Last year was Assurant's first foray into the individual markets after sitting out the initial Obamacare rollout, and the fairly obvious lesson to take from its price hike requests is that it didn't have a very good bead on what type of demographic it expected to sign up in 2015. Looking at all 50 states, Assurant's Time Insurance Co. led in requesting the largest premium hike in a number of states.
Why are premium prices expected to soar?
One of the most common reasons you'll see insurance companies requesting premium rate hikes in 2016 is the rise of expensive targeted therapies and specialty medicines.
Gilead Sciences' (NASDAQ: GILD) Harvoni, for example, provides a functional cure for genotype 1 hepatitis C -- a disease that affects an estimated 180 million people worldwide per the World Health Organization. Genotype 1 comprises about 70% of all cases. Harvoni may be convenient and a major step forward in both quality of care and efficacy, but it also costs $1,125 wholesale per once-daily pill for what's often a 12-week treatment course. That works out to $94,500 out of pocket for insurers and/or consumers for a typical course of treatment. Gilead has struck a handful of long-term supply deals recently that resulted in substantial discounts for the pharmacy-benefit managers and insurers involved, but the growing focus on targeted and specialized therapies could make it tough for insurers to control rate hikes moving forward.
Another big issue is whether the law's individual mandate is really doing the trick.
The mandate, in summary, requires consumers to purchase health insurance or face a penalty on their taxes. In 2014 the penalty was the greater of $95 or 1% of your annual modified adjusted gross income. In 2015 the penalty jumps to the greater of $325 or 2% of your modified AGI, and in 2016 it'll hit the greater of $695 or 2.5% of modified AGI.
In 2014, based on data from H&R Block, the average penalty was just $178. By comparison, the average bronze level plan across the country ran $307 in 2015. Comparing the two -- nearly $3,700 in premium costs, not including deductibles, versus a few hundred dollars in penalties -- demonstrates why young adults who are desperately needed to help offset the costs of sicker enrollees are probably not signing up as quickly as anticipated.
Things to keep in mind
Though it would appear that insurers have reasonable justifications for increasing their costs at a more sizable rate than in 2014 or 2015, there are some questions left to be answered.

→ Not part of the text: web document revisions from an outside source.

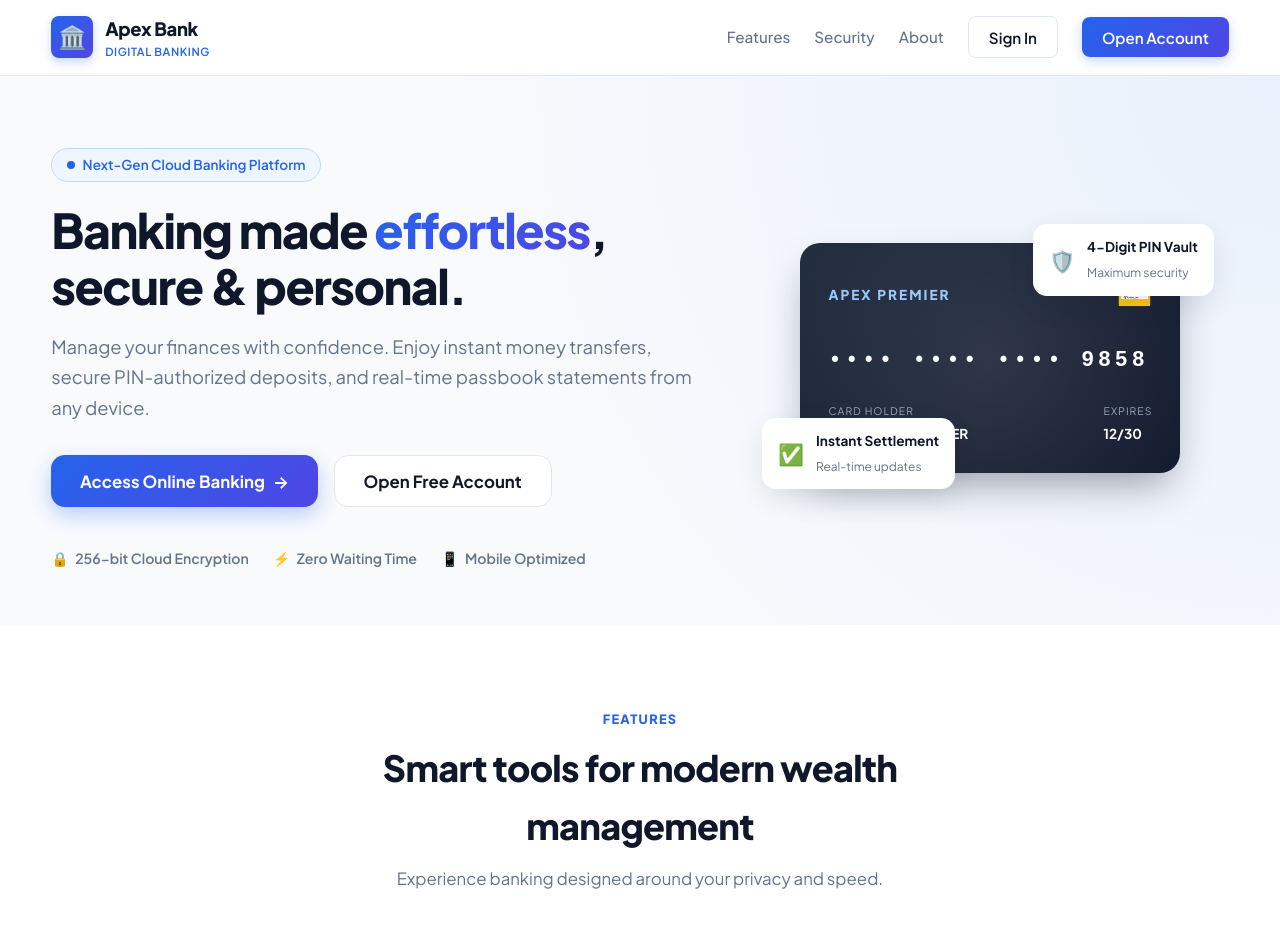
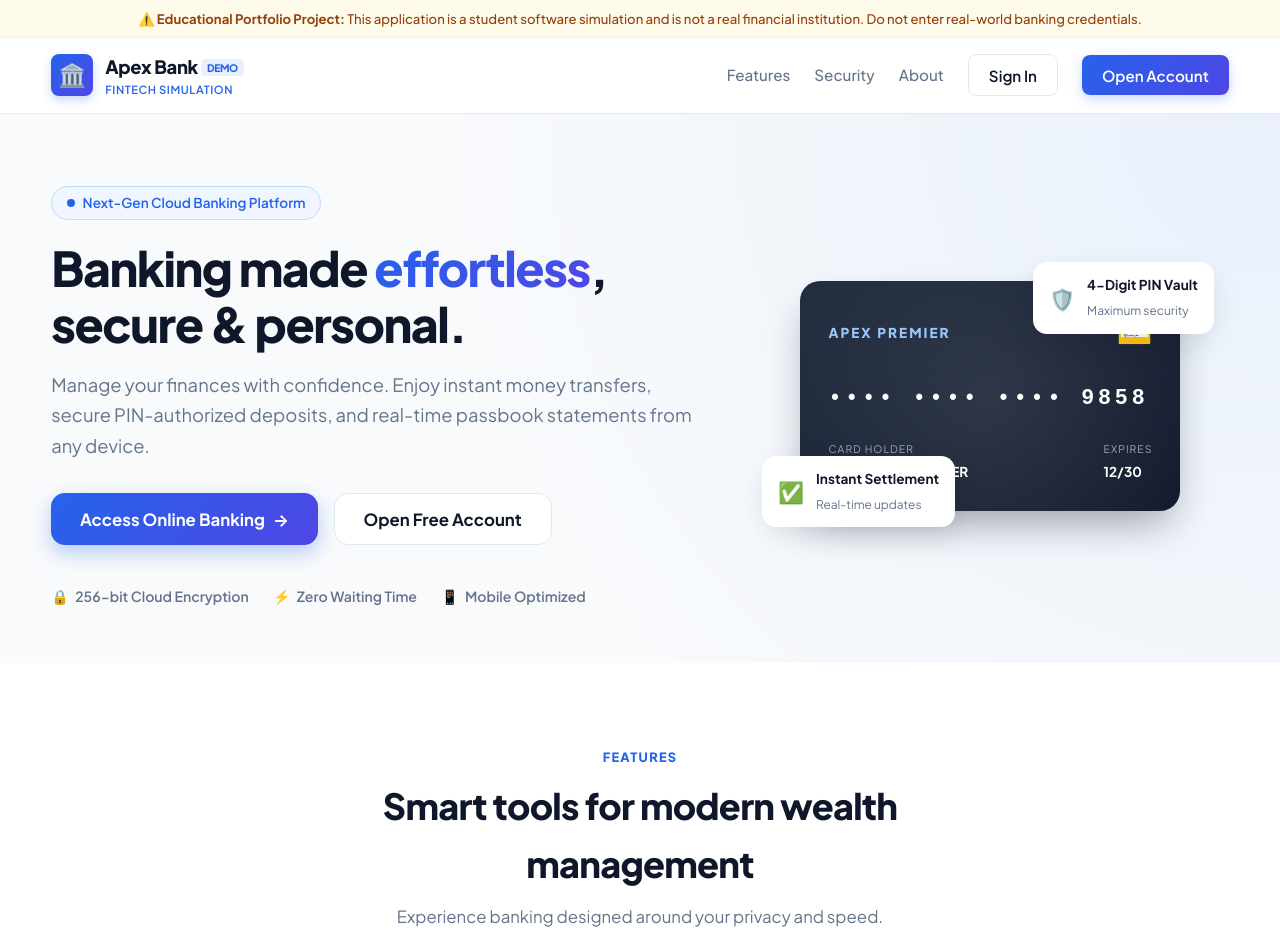
Before and after one commit to NagiReddyChennuri/bank-management-web-app, a website: page public/index.html in a window 1280 px wide. Shown: the top 934 px of the page. Drawn offline with Linux system fonts and the light colour scheme.

Commit message:
Fix Vercel cloud DB connection and add educational demo disclaimer banner

```diff
--- a/public/css/style.css
+++ b/public/css/style.css
@@ -57,6 +57,19 @@ body {
 
 .text-right {
     text-align: right;
+}
+
+/* Educational Demo Banner */
+.demo-disclaimer-bar {
+    background: #fffbeb;
+    color: #92400e;
+    border-bottom: 1px solid #fef3c7;
+    padding: 8px 16px;
+    font-size: 0.82rem;
+    text-align: center;
+    font-weight: 500;
+    position: relative;
+    z-index: 100;
 }
 
 .text-center {
--- a/public/index.html
+++ b/public/index.html
@@ -4,7 +4,9 @@
 <head>
     <meta charset="UTF-8">
     <meta name="viewport" content="width=device-width, initial-scale=1.0">
-    <title>Apex Digital Bank — Modern Online Banking</title>
+    <meta name="robots" content="noindex, nofollow">
+    <meta name="description" content="Apex Digital Bank is an educational demonstration full-stack banking web application simulation. Not an actual financial institution.">
+    <title>Apex Digital Bank [Demo] — Educational Banking Simulation</title>
     <!-- Google Fonts -->
     <link rel="preconnect" href="https://fonts.googleapis.com">
     <link rel="preconnect" href="https://fonts.gstatic.com" crossorigin>
@@ -14,6 +16,11 @@
 </head>
 
 <body>
+    <!-- Academic / Educational Demo Banner to clarify this is a simulation -->
+    <div class="demo-disclaimer-bar">
+        <span>⚠️ <strong>Educational Portfolio Project:</strong> This application is a student software simulation and is not a real financial institution. Do not enter real-world banking credentials.</span>
+    </div>
+
     <!-- Top Navigation Bar -->
     <header class="navbar">
         <div class="nav-container">
@@ -22,8 +29,8 @@
                     <span class="logo-icon">🏛️</span>
                 </div>
                 <div class="logo-text">
-                    <span class="logo-title">Apex Bank</span>
-                    <span class="logo-subtitle">Digital Banking</span>
+                    <span class="logo-title">Apex Bank <small style="font-size:0.65rem; background:rgba(37,99,235,0.1); color:var(--primary); padding:2px 6px; border-radius:4px; vertical-align:middle;">DEMO</small></span>
+                    <span class="logo-subtitle">Fintech Simulation</span>
                 </div>
             </a>
 
--- a/src/server.js
+++ b/src/server.js
@@ -26,7 +26,8 @@ app.use(async (req, res, next) => {
     } catch (err) {
         console.error('Database connection failed in request middleware:', err.message);
         res.status(503).json({
-            error: 'Database connection failed. Please check your MongoDB configuration in .env or Vercel settings.'
+            error: 'Database connection failed. Please check your MongoDB configuration in .env or Vercel settings.',
+            details: err.message
         });
     }
 });
```
Also changed, not shown: src/config/db.js (+11 -9 lines).
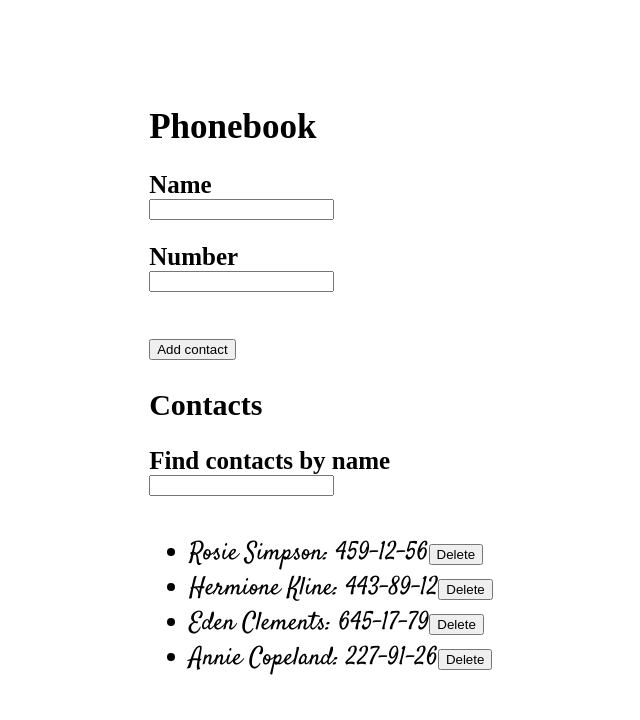
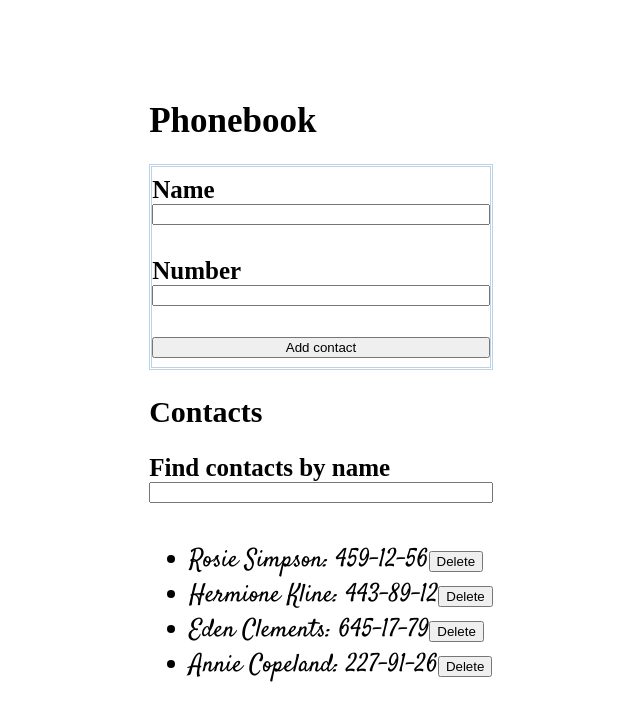
Before and after one commit to OlehKozubJS/goit-react-hw-02-phonebook, a React (Create React App) app: page / in a window 1280 px wide. Shown: the top 720 px of the page, without its empty margins (319-959 px from the left). Built offline with nearby package versions, Linux system fonts and the light colour scheme; a web font is replaced by a local one.

Commit message:
Update Pnonebook.module.css

```diff
--- a/src/components/PhonebookCSS/Pnonebook.module.css
+++ b/src/components/PhonebookCSS/Pnonebook.module.css
@@ -17,7 +17,11 @@ h3 {
 }
 
 form {
-    height:
+    height: 200px;
+    border: 3px double rgb(190, 210, 230);
+    display: flex;
+    flex-direction: column;
+    justify-content: space-evenly;
 }
 
 .nameLabel,
@@ -27,7 +31,9 @@ form {
 }
 
 input {
+    box-sizing: border-box;
     display: block;
+    width: 100%;
 }
 
 li {
```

For starters, as was mentioned above, insurers will have to justify their increases before their rate hikes are approved. In some instances, insurers' exorbitant requests will be merited; however, the prior two years of rate negotiations have demonstrated that this is rarely the case, and the final rate request is often lower than the initial proposed increase.
Also, consider that the release of data from the Obama administration doesn't include single-digit rate hikes or declines. This was merely a list of the double-digit premium increases and decreases on a state-by-state basis. Releasing the data this way can dramatize things a bit and make these increases appear worse than they really are.
According to Forbes, which interviewed a number of analysts, a high-single-digit increase is the most likely scenario across the nation in 2016. While that might seem unpleasant, this isn't out of line with the historical norm when it comes to health plan premium increases.
Whether a high-single-digit price hike is going to lead to better profitability for insurers and investors in the healthcare sector is a completely different story -- and one that'll definitely have to wait to be answered until King vs. Burwell is decided by the Supreme Court later this month.